Sunday, June 11, 2017

I'm Back, this time with new-old friends

Sorry for the absence. I've been living in a faraway land thinking only of my garden and a growing list of doctors' appointments.

However, while at the consecration of new bishop Carl Wright at the National Cathedral in February I was approached by Executive  Director Rev. Alison Liles and Administrator Ms. Shannon Berndt to return to the Episcopal Peace Fellowship. (I had served as their chaplain for two years awhile ago.) "No", they urged, "this time we'd like you to serve as the vice chair."

I needed to mull that one over, some. It meant working for real and not from the safe, spiritual sidelines and  commitment had a sting these days. Read on.

It was a simple mulling, really. I'm not sure the institutional church matters much anymore.
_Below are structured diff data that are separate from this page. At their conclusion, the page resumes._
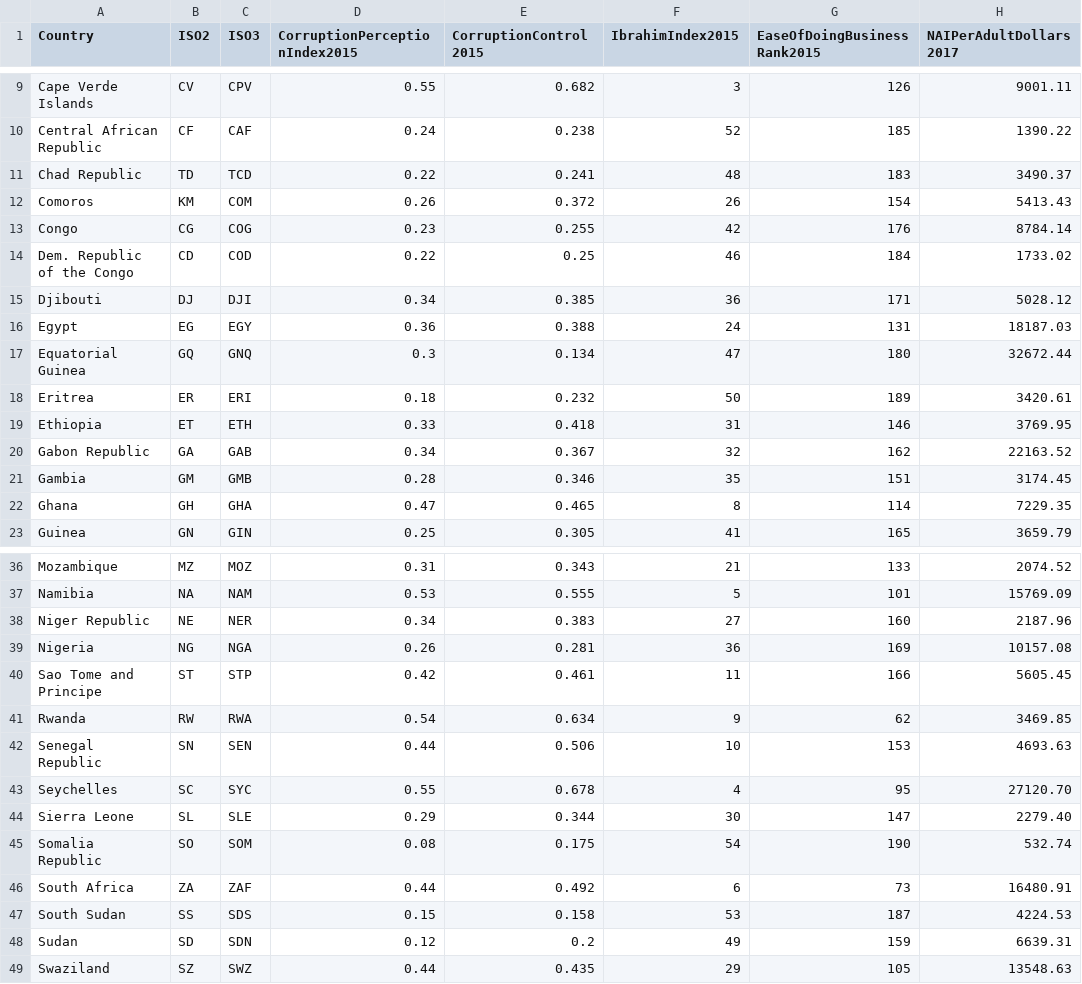
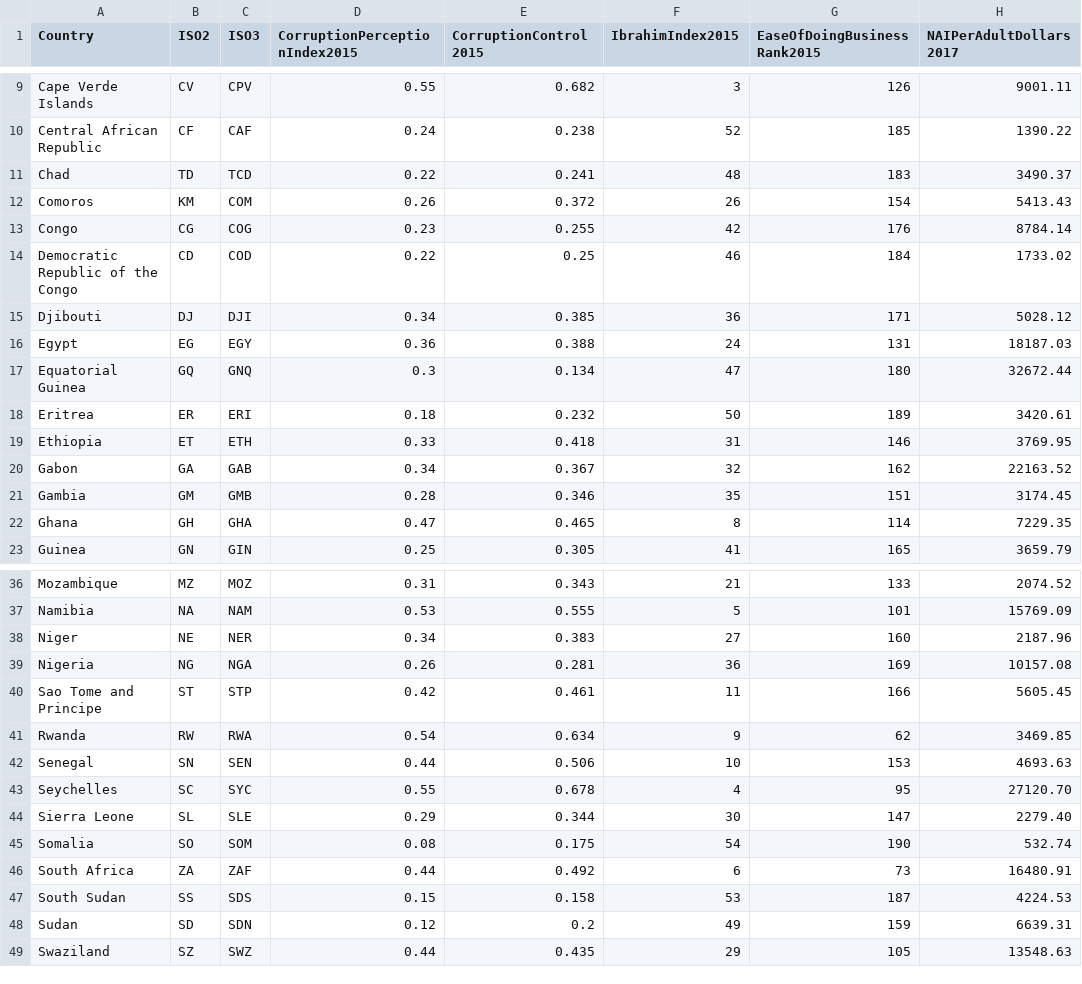
Before and after one commit to adp6729/d3-coordinated-viz, a CSV file: data/africaCorruptionData.csv, drawn as a sheet; only a part is shown, gaps mark what is left out; the diff names each change by its address in the sheet, - before the commit and + after, or states it on an @@ line.

```diff
--- a/data/africaCorruptionData.csv
+++ b/data/africaCorruptionData.csv
-A11 (Country): Chad Republic
+A11 (Country): Chad
-A14 (Country): Dem. Republic of the Congo
+A14 (Country): Democratic Republic of the Congo
-A20 (Country): Gabon Republic
+A20 (Country): Gabon
-A38 (Country): Niger Republic
+A38 (Country): Niger
-A42 (Country): Senegal Republic
+A42 (Country): Senegal
-A45 (Country): Somalia Republic
+A45 (Country): Somalia
```
Also changed, not shown: 5 other files.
The stock answer is that the Body of Christ continues through history as an on-going presence and legacy of Jesus Christ. It takes a better mind than mine to validate all that but my experience with the Occupy movement convinced me that organized religion in America did not significantly contribute to the moral reflection a civilized culture needed. Mostly, it meanders using its own continuing existence as a point of reference. In nearly every occasion the expressed need in the world might be addressed but invariably attention would circle back to what the church was, had done, and would do (if the next fund raising was ever completed.)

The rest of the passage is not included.